__Dataset__

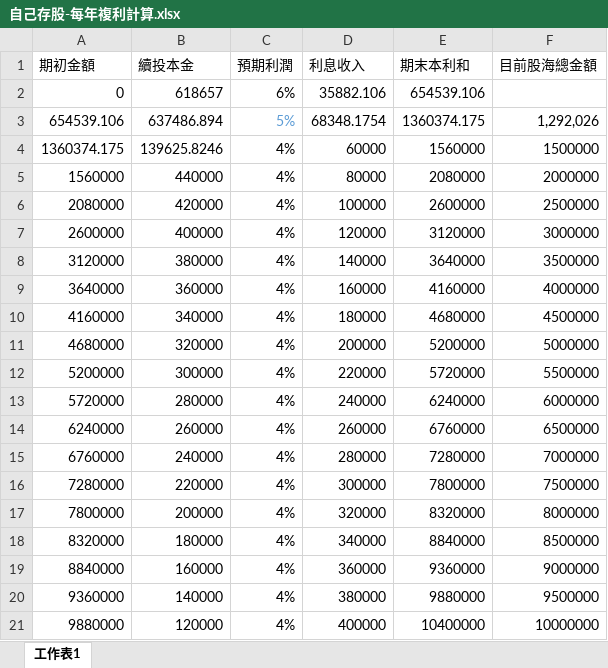
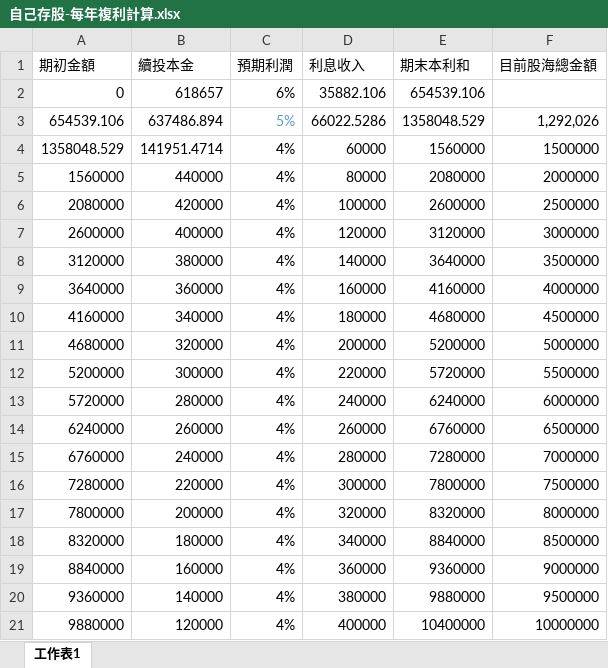
Before and after one commit to jash-git/private-trash-can, an Excel workbook: home/存股/自己存股-每年複利計算.xlsx, sheet 工作表1, drawn as a sheet; values as stored, in another font and other column widths than the file's, no borders; the diff names each change by its address in the sheet, - before the commit and + after, or states it on an @@ line.

Commit message:
modified home/存股/...

```diff
--- a/home/存股/自己存股-每年複利計算.xlsx (sheet 工作表1)
+++ b/home/存股/自己存股-每年複利計算.xlsx (sheet 工作表1)
-D3 (利息收入): 68348.1754
+D3 (利息收入): 66022.5286
-E3 (期末本利和): 1360374.175
+E3 (期末本利和): 1358048.529
-A4 (期初金額): 1360374.175
+A4 (期初金額): 1358048.529
-B4 (續投本金): 139625.8246
+B4 (續投本金): 141951.4714
```
Also changed, not shown: 1 other file.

__Task to complete__
A word-for-word retyping of the material above is expected, without pictures.

__Answer__
Before and after one commit to jash-git/private-trash-can, an Excel workbook: home/存股/自己存股-每年複利計算.xlsx, sheet 工作表1, drawn as a sheet; values as stored, in another font and other column widths than the file's, no borders; the diff names each change by its address in the sheet, - before the commit and + after, or states it on an @@ line.

Commit message:
modified home/存股/...

```diff
--- a/home/存股/自己存股-每年複利計算.xlsx (sheet 工作表1)
+++ b/home/存股/自己存股-每年複利計算.xlsx (sheet 工作表1)
-D3 (利息收入): 68348.1754
+D3 (利息收入): 66022.5286
-E3 (期末本利和): 1360374.175
+E3 (期末本利和): 1358048.529
-A4 (期初金額): 1360374.175
+A4 (期初金額): 1358048.529
-B4 (續投本金): 139625.8246
+B4 (續投本金): 141951.4714
```
Also changed, not shown: 1 other file.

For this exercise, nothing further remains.